However, even using BAA’s figure of 264,000 commercial flights a year, an average of 190 passengers per flight would result in the existing runway handling over 50 million passengers annually – a projection which is by no means unrealistic due to the ever-increasing size of aircraft.

Over the past ten years the average number of passengers per aircraft at Stansted has more than doubled from 61 to 124 [see Note 2].

Ryanair, which accounts for 60% of all Stansted’s passengers, has already standardised its fleet on Boeing 737-800 aircraft with a seating capacity of 189 passengers and, in the future, BAA expects Stansted to handle more long-haul flights which use much larger aircraft.
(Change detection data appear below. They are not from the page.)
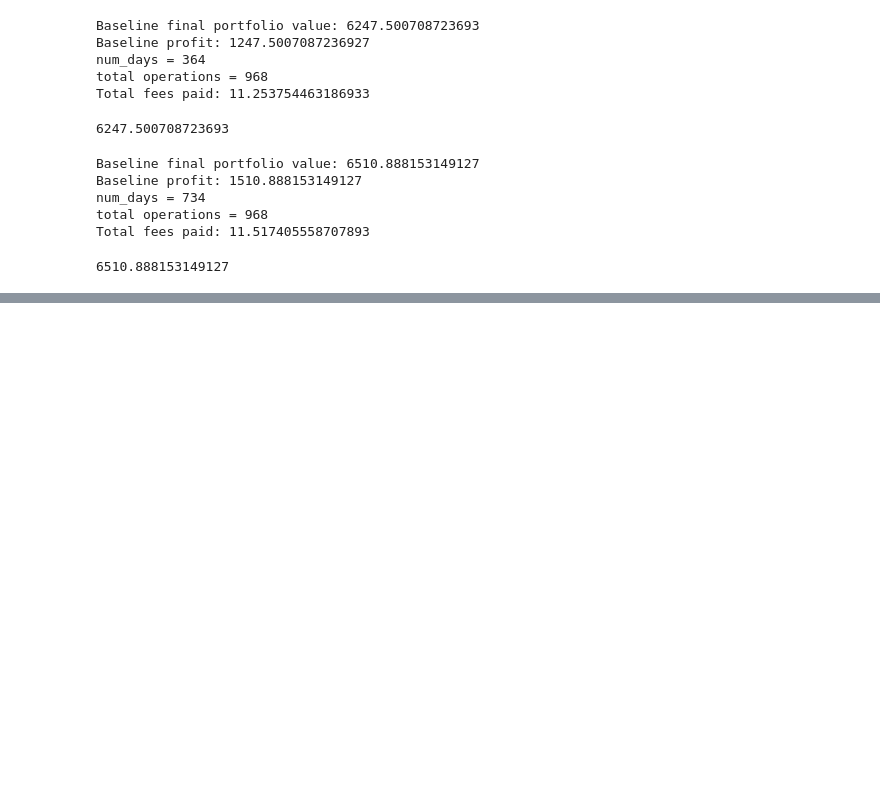
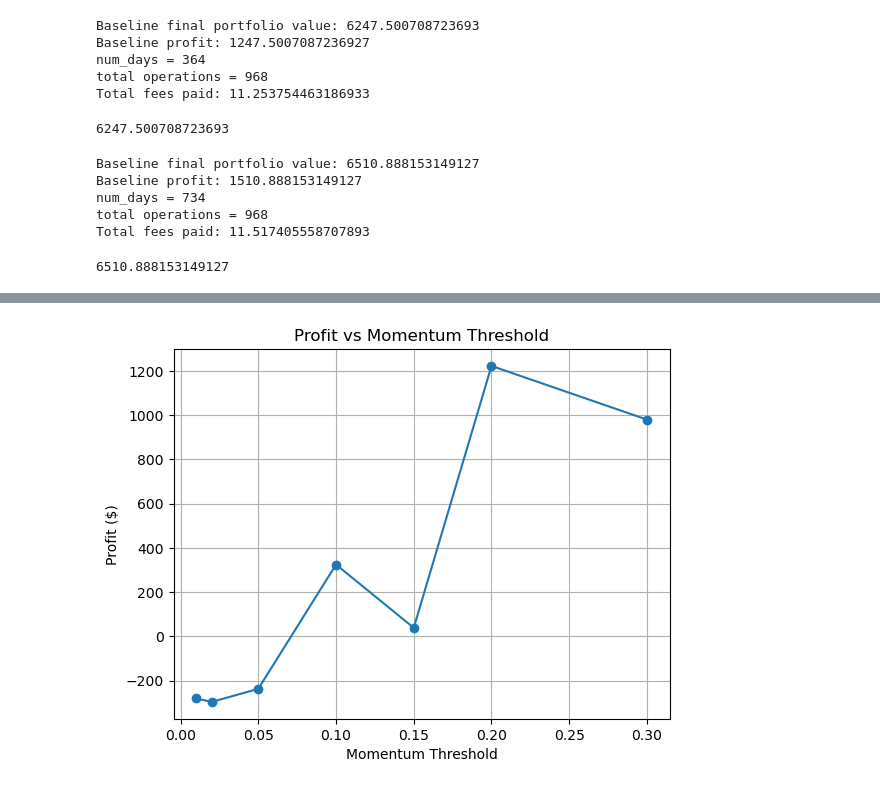
Before and after one commit to TheHamad2023/Stock-Agent, a Jupyter notebook: agent.ipynb, the cells around one changed output, grey strips where cells are left out. Saved outputs shown, nothing was run; the diff lists cells and outputs as text; code cells hidden in the pictures; blank space fills up the shorter version.

```diff
--- a/agent.ipynb
+++ b/agent.ipynb
@@ -777,0 +727,18 @@ Total profit: 807.6391835441291
+# %%
+results = []
+
+for t in [0.01, 0.02, 0.05, 0.1, 0.15, 0.2, 0.3]:
+    stats = simulate_market_at_day(364, 5000, 0.05, 0, 20, t)
+    results.append((t, stats["profit"]))
+
+df_t = pd.DataFrame(results, columns=["Threshold", "Profit"])
+
+plt.figure()
+plt.plot(df_t["Threshold"], df_t["Profit"], marker='o')
+plt.title("Profit vs Momentum Threshold")
+plt.xlabel("Momentum Threshold")
+plt.ylabel("Profit ($)")
+plt.grid(True)
+plt.show()
+# %% [output]
+[figure, added]
```
Also changed, not shown: parts of 13 cells of this notebook.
A Boeing 747-8, for example, has a standard seating capacity of 450 and the new Airbus A380 has a standard seating capacity of 555 [see Note 3].

SSE Economics Advisor Brian Ross commented: “This is BAA’s second postponement of its plans for a new Stansted runway in less than two years and is unlikely to be the last [see Note 4]. Whilst there is some comfort in this further postponement to 2015 or 2016, BAA ‘s intentions are now clear to intensify usage on the existing runway over the next ten years beyond what any of us previously imagined.”

Brian Ross continued: “This adds a whole new dimension to the planning application which BAA submitted to Uttlesford District Council last week asking for the abolition of all limits on Stansted’s passenger throughput. It should serve as a wake-up call to all of us in the local community, and to Uttlesford District Council in particular, who are being asked by BAA to approve an application which is beginning to look like a wolf in sheep’s clothing.”

Note 1:  The postponement was announced when BAA published its latest 10-year investment plans on 3 May 2006 to coincide with publication of its defence document in response to the takeover bid from Spanish company Ferrovial.

BAA has claimed that the reason for the postponement is down to anticipated planning difficulties but the real reason is believed to be shareholder sensitivity about the questionable commercial viability of a new runway at Stansted.

SSE issued a statement on 8 February 2005, the same day that Ferrovial’s interest in BAA was first announced, correctly predicting that this would mark a setback for BAA’s plans for a new runway at Stansted: “Whether or not a bid materialises – and if so whether or not it succeeds – a second Stansted runway has became an even more difficult proposition as a result of today’s announcement.”

Note 2:  In 1995, Stansted handled 3.89m passengers on 63,272 commercial flights an average of 61 passengers per flight. In 2005, Stansted handled 21.99m passengers on 178,012 commercial flights an average of 124 passengers per flight. [Source: Official CAA statistics for UK airports]

Note 3:  The seating capacities quoted for the Boeing 747 and Airbus A380 aircraft are for standard configuration (three seat classes). The seating capacities are far higher in single class configuration with the 747 certified to carry a maximum of 548 passengers and A380 certified to carry a maximum of 853 passengers.

Note 4:  The Air Transport White Paper, published in December 2003, called for a second runway at Stansted to be opened by 2011/12. Since then, BAA has claimed in its press releases that:

“New runway project is on target for completion in 2012” – Alastair McDermid, Director of the Stansted second runway project (24 September 2004)

“It’s business as usual, and the project remains firmly on track” – Terry Morgan, Managing Director of Stansted Airport (22 February 2005)

“New Stansted Runway on Track for 2013” – Mike Clasper, Chief Executive of BAA (18 May 2005)

Campaigning to ensure Stansted Airport's authorised operations stay below harmful limits